Paxton Waters, a race track designer from Carmel, made a scale version of what the track and grandstands looked like in 1911. (Photo courtesy of Justin Escue)

Indiana sports a triple crown?

After making movies about Indiana high school basketball with “Hoosiers” and Notre Dame football with “Rudy,” Bloomington-raised filmmaker Angelo Pizzo always wanted to make a movie about ‘Indianapolis 500.

“I’m always hopeful for all the scripts I’ve written,” said Pizzo, who said he finished the race script in 2006 or 2007. “I always thought there was something unique in this one for two reasons. Firstly, personally, it would be the third jewel in the triple crown of Indiana sports movies. It’s something I’ve aspired to do. Secondly, I always loved racing. I always thought it would be interesting to do a real origin story. When Justin (Escue) pitched this idea to me, I jumped on it. I thought it was right up my alley.

Pizzo said the script included the backstory of when Greensburg native Carl Fisher was a race car driver, competing on a dirt racing circuit. Moreover, it shows that Indiana was on its way to becoming the automotive capital of the world before circumstances changed.

“This movie wouldn’t be what it is without this amazing character Carl Fisher,” said Pizzo. “What he’s done on top of the 500 is worth another two or three movies. We’ve talked about a mini-series about his life, which would be fantastic.

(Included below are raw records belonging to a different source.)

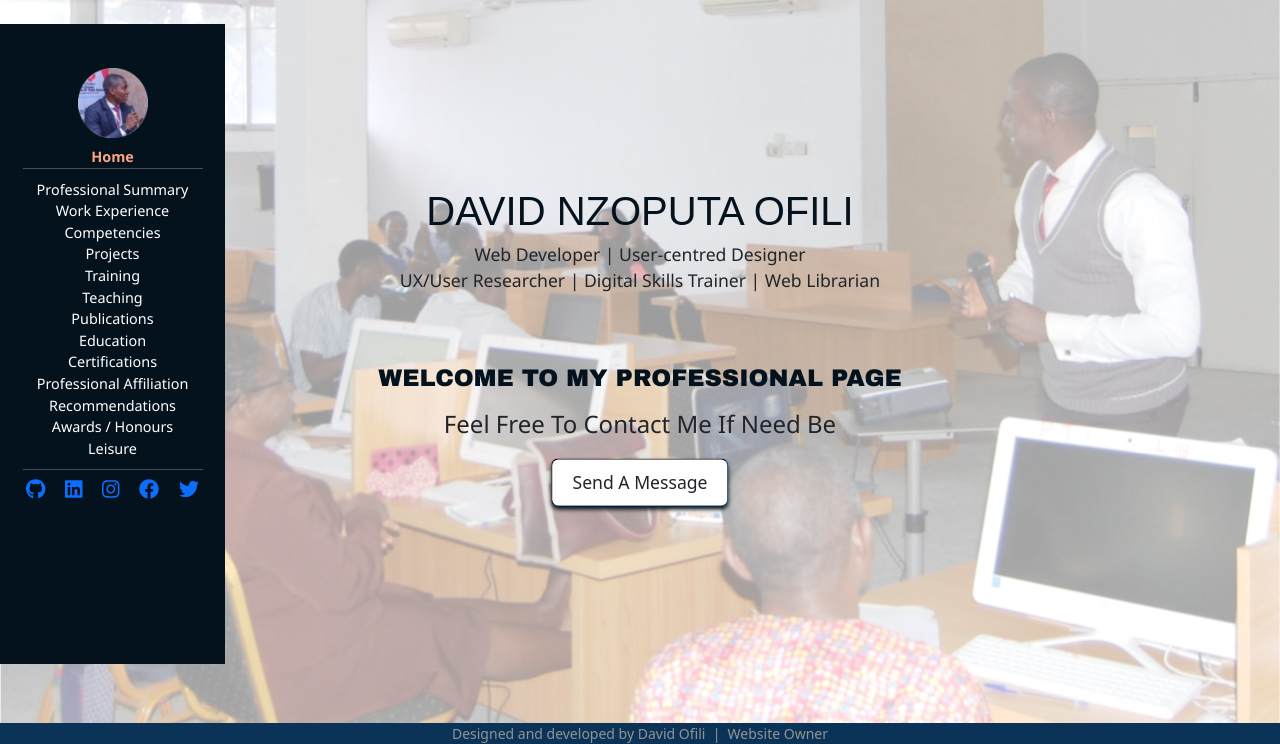
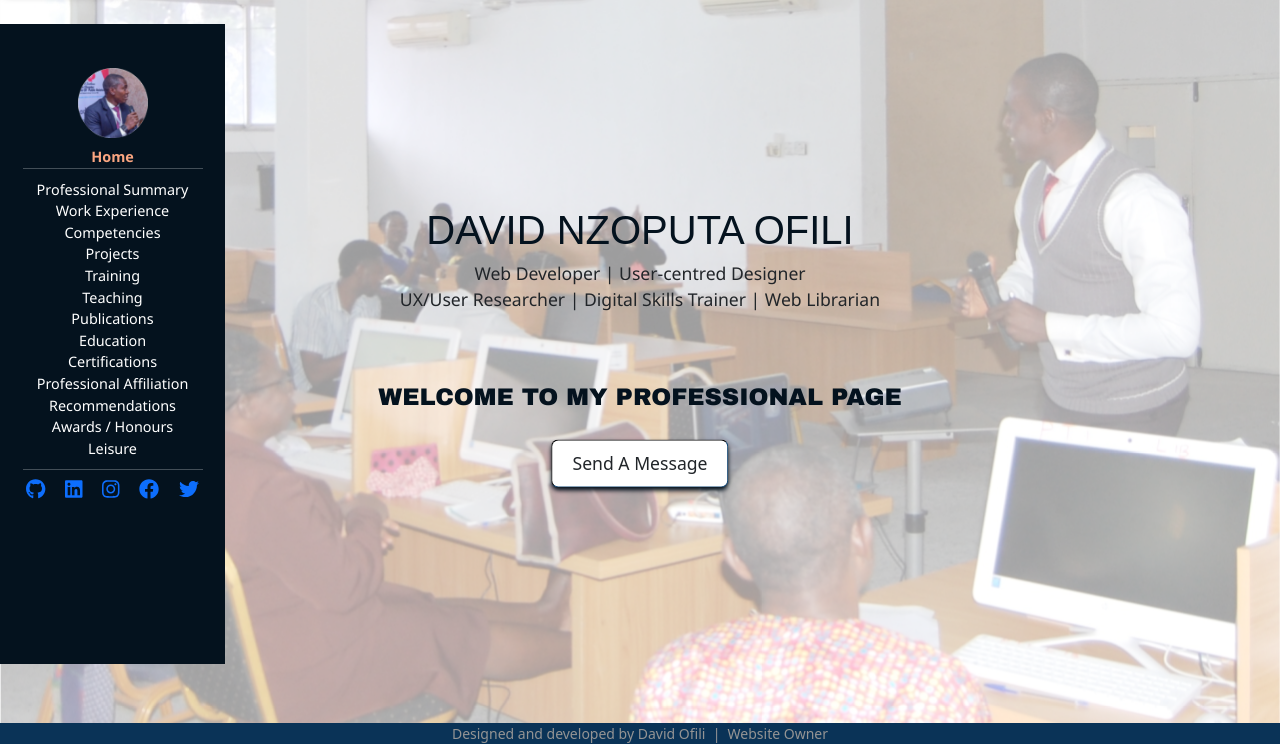
Before and after one commit to Davenof/myPortfolio, a PHP site: page /solib/ in a window 1280 px wide. Shown: the part 56-800 px from the top of the page. Run offline with PHP 8.4, Linux system fonts and the light colour scheme; some libraries are stand-ins or nearby versions.

Commit message:
Update index.php

```diff
--- a/index.php
+++ b/index.php
@@ -51,8 +51,8 @@
                         UX/User Researcher | Digital Skills Trainer  <span>|</span>  Web Librarian
                     </p>
                     <p id="welcome">WELCOME TO MY PROFESSIONAL PAGE</p>
-                    <p id="contact-me">Feel Free To Contact Me If Need Be</p>
-                    <a class="btn button" id="home-button" href="mailto:ofili.dn@gmail.com" target="_blank">Send A Message</a>
+
+                    <a class="btn button mt-4" id="home-button" href="mailto:ofili.dn@gmail.com" target="_blank">Send A Message</a>
                 </div>
                 </div>
             </section>
```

Pizzo said he was more optimistic than ever about the making of the film. He said the technology has evolved, it’s more economical to film certain scenes than it was 15 years ago.